I’ve been having a bit of enjoyment time lately. Today is Jubilee Thursday and I’m writing this on the train up to Glasgow to see Queen & Adam Lambert. Last weekend I spent with many, many friends seeing my favourite band Marillion (see last week’s blog for more on that dynamic!) On Tuesday I fly out to Lisbon for a week.
If you’ll have noseyed much around my website or followed me much on the socials, you’ll have seen me use the phrase, “Live a life you don’t need to escape from.” In fact, it’s often how I introduce myself; I’m a satisfaction coach who helps people live a life they don’t need to escape from. So how do I square that with going away on all these jollies?
It’s actually not very complex. It’s all about the direction of travel. I love my day-to-day life. I have work which fulfils me. I have great routines which nourish my body and my soul. I have a cat who I love and adore and who makes my heart sing. I live in a nice house in a nice town. I have both countryside and cities near by. I have great family and friends just a text message or phone call away. I even enjoy my day job. I wake every morning feeling rested, embrace every day and rarely go to bed feeling like I’ve had a bad day.

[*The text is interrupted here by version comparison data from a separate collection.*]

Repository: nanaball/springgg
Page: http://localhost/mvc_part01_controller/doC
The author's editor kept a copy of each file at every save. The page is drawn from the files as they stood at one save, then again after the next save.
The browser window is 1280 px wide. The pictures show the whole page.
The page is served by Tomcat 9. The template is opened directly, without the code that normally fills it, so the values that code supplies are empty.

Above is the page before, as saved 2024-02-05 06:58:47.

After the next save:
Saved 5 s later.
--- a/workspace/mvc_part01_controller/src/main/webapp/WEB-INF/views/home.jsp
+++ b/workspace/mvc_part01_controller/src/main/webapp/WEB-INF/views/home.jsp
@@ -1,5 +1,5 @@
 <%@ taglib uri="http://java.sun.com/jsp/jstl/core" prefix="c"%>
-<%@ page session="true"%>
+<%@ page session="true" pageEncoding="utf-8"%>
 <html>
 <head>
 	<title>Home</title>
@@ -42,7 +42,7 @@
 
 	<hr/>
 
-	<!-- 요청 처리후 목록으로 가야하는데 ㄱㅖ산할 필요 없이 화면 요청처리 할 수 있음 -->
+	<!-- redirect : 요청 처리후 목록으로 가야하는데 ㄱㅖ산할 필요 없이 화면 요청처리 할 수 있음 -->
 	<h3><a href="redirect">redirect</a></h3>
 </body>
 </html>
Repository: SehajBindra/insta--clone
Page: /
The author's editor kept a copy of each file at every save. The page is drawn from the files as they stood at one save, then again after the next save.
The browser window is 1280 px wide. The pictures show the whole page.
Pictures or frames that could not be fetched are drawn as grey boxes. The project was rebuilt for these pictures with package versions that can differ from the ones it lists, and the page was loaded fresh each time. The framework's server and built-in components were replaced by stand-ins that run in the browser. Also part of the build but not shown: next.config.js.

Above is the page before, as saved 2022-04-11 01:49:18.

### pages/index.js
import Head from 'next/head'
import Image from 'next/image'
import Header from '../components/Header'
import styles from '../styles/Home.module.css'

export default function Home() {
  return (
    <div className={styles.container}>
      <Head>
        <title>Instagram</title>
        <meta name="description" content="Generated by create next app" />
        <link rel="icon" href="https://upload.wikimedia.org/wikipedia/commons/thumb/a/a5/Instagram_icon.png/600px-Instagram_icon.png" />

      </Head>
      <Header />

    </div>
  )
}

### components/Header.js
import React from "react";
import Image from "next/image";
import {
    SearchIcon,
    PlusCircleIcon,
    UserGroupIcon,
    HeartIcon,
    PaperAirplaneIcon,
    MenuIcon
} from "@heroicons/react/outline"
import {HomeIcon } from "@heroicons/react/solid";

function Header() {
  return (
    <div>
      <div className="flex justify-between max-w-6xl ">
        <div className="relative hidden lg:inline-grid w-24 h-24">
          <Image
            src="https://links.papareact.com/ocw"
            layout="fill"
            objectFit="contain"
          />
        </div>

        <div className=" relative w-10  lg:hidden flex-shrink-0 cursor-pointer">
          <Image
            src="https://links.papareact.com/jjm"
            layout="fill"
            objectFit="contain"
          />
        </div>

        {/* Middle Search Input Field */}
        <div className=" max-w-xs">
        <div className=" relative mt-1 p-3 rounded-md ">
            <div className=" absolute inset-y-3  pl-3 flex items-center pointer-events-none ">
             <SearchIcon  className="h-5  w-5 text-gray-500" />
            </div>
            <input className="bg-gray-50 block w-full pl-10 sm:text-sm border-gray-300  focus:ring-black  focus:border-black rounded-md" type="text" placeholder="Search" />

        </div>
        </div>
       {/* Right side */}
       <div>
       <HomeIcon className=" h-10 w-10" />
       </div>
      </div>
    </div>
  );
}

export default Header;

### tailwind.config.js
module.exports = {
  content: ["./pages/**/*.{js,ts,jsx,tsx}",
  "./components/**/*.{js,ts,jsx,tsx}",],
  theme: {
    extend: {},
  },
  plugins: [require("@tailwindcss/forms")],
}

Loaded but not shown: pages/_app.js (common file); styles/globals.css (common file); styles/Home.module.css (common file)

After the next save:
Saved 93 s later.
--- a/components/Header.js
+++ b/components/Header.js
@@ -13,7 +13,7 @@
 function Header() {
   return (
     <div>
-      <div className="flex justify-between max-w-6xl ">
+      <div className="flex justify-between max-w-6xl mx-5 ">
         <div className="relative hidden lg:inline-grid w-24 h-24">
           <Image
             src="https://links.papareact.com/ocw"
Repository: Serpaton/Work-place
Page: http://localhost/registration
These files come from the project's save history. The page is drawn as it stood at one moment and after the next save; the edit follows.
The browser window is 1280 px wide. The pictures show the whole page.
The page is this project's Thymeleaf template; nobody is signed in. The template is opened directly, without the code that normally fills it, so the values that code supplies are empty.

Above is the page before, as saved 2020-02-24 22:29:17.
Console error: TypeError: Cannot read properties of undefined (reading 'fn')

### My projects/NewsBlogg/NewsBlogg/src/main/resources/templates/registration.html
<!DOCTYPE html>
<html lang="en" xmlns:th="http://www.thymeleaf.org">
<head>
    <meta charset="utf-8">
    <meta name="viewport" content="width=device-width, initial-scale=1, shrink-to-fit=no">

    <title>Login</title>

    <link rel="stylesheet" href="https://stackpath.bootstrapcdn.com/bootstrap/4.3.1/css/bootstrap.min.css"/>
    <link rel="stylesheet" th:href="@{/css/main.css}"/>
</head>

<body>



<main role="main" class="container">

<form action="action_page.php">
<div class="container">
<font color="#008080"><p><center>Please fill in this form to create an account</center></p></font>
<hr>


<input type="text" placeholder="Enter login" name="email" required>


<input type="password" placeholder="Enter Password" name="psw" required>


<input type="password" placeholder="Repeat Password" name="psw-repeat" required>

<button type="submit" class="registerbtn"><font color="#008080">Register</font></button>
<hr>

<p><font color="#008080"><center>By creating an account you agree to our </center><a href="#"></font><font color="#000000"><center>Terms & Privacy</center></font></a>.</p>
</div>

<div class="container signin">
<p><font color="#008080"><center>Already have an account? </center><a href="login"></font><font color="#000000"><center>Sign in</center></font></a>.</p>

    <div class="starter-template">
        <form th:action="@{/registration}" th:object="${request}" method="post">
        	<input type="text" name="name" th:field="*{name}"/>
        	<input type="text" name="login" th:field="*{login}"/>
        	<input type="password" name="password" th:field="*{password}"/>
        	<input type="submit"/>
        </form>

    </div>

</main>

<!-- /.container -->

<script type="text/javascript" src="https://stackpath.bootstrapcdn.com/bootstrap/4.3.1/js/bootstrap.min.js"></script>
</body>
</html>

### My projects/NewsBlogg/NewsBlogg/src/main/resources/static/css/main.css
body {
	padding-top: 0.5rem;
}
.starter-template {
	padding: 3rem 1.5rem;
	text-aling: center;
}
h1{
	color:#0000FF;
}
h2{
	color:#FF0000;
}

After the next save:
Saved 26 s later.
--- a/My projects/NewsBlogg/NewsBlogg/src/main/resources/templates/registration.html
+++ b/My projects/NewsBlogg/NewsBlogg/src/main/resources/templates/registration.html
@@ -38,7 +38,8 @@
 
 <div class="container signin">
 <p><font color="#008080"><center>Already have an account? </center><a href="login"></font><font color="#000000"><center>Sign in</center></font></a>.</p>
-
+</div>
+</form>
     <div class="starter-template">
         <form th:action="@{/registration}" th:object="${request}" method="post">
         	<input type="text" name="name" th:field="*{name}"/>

I never want to get away from my life. The idea that life should be a constant build up to “getting away from it all” seems like a really sad way to live. I don’t think the majority of life should be disappointing with just a few scant highlights here and there. Surely we can do better than that?
Change, however, is good. It’s good for all of us. Whether it’s temporary or permanent, we all need to freshen things up. Even in the science of gratitude, it seems that switching around a gratitude practice (for example, changing from 3 things a day to 5 things a week) gives us a new boost of happiness. New things re-fire our curiosity. They broaden our perspective. Sometimes they allow us to let go of things that weren’t serving us in the past. And a temporary change can also invigorate our opinion of what we have and renew our gratitude.
So when I’m breaking from my everyday life. I never consider that I’m getting away from it. I’m always going TO something. It’s a place I want to be. People I want to see. Experiences I want to experience. And all those experiences aren’t separate from my life. They are part of it.
I suppose that when your work is about the nature of people and their lives, that work and your leisure naturally do bleed into each other. The conversations I have with friends and strangers alike inform my work and make me curious to research something else. This seamlessness makes for a much smoother ride through life. Instead of the emotional rollercoaster of leisure highs and work lows, everything blends together into one, beautiful coast.
Shit happens. Of course it does. There are lows but they not my everyday. This has been my way of building resilience. I love every day of the life I have created, whether it’s the things I do daily, weekly, annually or the things that will never happen again.